Horrorism: Naming Contemporary Violenceby Adriana Cavarero, William McCuaig
In this brilliant book, one of the world's most provocative feminist theorists and political philosophers introduces a new word& mdash; horrorism& mdash;to capture the experience of violence. Unlike terror, horrorism is a form of violation grounded in the offense of disfiguration and massacre. Numerous outbursts of violence fall within Adriana Cavarero's/i>
In this brilliant book, one of the world's most provocative feminist theorists and political philosophers introduces a new word& mdash; horrorism& mdash;to capture the experience of violence. Unlike terror, horrorism is a form of violation grounded in the offense of disfiguration and massacre.
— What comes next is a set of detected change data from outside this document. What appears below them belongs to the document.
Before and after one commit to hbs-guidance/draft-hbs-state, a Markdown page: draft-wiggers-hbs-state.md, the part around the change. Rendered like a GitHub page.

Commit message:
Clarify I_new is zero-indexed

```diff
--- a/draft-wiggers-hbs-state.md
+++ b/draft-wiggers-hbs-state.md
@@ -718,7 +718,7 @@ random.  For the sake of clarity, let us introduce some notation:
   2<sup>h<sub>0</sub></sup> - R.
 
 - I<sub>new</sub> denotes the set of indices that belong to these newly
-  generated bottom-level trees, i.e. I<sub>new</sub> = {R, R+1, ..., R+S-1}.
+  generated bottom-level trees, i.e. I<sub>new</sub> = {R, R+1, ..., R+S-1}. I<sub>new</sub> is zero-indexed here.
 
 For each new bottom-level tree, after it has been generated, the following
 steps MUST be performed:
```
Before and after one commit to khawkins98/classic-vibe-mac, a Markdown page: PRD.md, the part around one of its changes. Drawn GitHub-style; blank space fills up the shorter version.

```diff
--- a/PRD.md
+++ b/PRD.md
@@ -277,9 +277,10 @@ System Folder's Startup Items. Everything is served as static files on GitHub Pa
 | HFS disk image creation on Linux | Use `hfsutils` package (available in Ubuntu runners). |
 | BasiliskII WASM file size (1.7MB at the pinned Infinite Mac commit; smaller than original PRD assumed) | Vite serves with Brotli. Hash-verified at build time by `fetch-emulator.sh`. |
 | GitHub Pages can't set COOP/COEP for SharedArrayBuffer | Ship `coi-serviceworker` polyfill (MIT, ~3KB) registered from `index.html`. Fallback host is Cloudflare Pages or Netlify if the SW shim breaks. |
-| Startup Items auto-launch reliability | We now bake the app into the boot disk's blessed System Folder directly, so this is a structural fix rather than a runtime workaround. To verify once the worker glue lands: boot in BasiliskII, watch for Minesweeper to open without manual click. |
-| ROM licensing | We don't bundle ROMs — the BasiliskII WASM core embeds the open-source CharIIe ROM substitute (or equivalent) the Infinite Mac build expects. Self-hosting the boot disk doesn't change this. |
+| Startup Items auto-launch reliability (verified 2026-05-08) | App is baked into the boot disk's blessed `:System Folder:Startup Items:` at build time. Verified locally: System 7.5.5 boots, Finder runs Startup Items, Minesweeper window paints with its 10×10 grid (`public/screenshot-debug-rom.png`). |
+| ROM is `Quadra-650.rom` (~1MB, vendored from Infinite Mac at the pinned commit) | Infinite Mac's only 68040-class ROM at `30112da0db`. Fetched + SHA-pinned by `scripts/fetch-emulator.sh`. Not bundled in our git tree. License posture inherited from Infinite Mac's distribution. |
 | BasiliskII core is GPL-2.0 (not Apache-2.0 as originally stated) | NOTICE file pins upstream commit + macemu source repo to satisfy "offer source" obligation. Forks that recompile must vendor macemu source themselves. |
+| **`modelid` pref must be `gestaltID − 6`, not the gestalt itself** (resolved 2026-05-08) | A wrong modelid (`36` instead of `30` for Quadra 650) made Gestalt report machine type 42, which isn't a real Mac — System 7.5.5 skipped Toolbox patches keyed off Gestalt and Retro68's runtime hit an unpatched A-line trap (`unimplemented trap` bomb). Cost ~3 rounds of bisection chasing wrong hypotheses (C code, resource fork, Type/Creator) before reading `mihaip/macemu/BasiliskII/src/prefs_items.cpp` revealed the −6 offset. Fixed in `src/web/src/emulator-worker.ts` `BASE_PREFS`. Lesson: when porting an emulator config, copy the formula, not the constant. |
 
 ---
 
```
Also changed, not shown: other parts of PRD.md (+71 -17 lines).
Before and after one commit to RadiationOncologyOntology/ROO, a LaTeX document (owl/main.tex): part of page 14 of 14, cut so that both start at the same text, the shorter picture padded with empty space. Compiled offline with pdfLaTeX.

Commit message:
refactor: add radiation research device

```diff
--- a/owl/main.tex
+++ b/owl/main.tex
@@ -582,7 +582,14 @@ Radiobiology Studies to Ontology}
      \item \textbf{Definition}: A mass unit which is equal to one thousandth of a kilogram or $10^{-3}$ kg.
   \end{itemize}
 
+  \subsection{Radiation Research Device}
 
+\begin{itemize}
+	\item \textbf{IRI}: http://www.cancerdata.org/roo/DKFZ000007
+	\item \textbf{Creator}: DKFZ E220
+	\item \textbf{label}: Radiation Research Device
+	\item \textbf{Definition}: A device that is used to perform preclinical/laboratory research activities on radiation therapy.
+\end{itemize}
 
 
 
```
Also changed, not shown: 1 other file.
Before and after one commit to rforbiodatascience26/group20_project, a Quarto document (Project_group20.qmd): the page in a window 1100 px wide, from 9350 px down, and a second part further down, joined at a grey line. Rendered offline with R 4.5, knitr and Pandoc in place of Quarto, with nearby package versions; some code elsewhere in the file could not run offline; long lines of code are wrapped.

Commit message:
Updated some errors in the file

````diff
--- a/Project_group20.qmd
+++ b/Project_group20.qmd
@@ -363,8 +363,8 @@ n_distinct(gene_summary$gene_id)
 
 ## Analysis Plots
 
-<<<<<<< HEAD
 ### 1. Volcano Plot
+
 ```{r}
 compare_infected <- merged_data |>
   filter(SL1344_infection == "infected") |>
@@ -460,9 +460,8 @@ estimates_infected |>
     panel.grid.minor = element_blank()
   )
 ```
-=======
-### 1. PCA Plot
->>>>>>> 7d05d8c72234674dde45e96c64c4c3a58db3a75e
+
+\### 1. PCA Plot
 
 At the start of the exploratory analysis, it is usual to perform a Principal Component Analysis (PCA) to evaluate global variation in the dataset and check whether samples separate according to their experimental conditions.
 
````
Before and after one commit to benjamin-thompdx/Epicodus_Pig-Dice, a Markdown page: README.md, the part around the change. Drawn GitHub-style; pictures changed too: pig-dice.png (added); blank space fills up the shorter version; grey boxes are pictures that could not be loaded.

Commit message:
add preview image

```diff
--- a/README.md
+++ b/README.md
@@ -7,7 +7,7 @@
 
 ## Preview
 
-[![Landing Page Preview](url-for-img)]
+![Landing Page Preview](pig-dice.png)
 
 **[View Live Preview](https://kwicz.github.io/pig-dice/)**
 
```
Numerous outbursts of violence fall within Adriana Cavarero's category of horrorism, especially when the phenomenology of violence is considered from the perspective of the victim rather than that of the warrior. Through her searing analysis, Cavarero proves that violence against the helpless claims a specific vocabulary, one that has been known for millennia, and not just to the Western tradition.
Her book is indispensable for anyone keen to understand violence in our society today.
What People are Saying About This
A highly welcome and intelligent philosophical reflection on contemporary forms of violence and our attempts to name themand thereby unflinchingly come to grips with them.
Paul Kottman, New School University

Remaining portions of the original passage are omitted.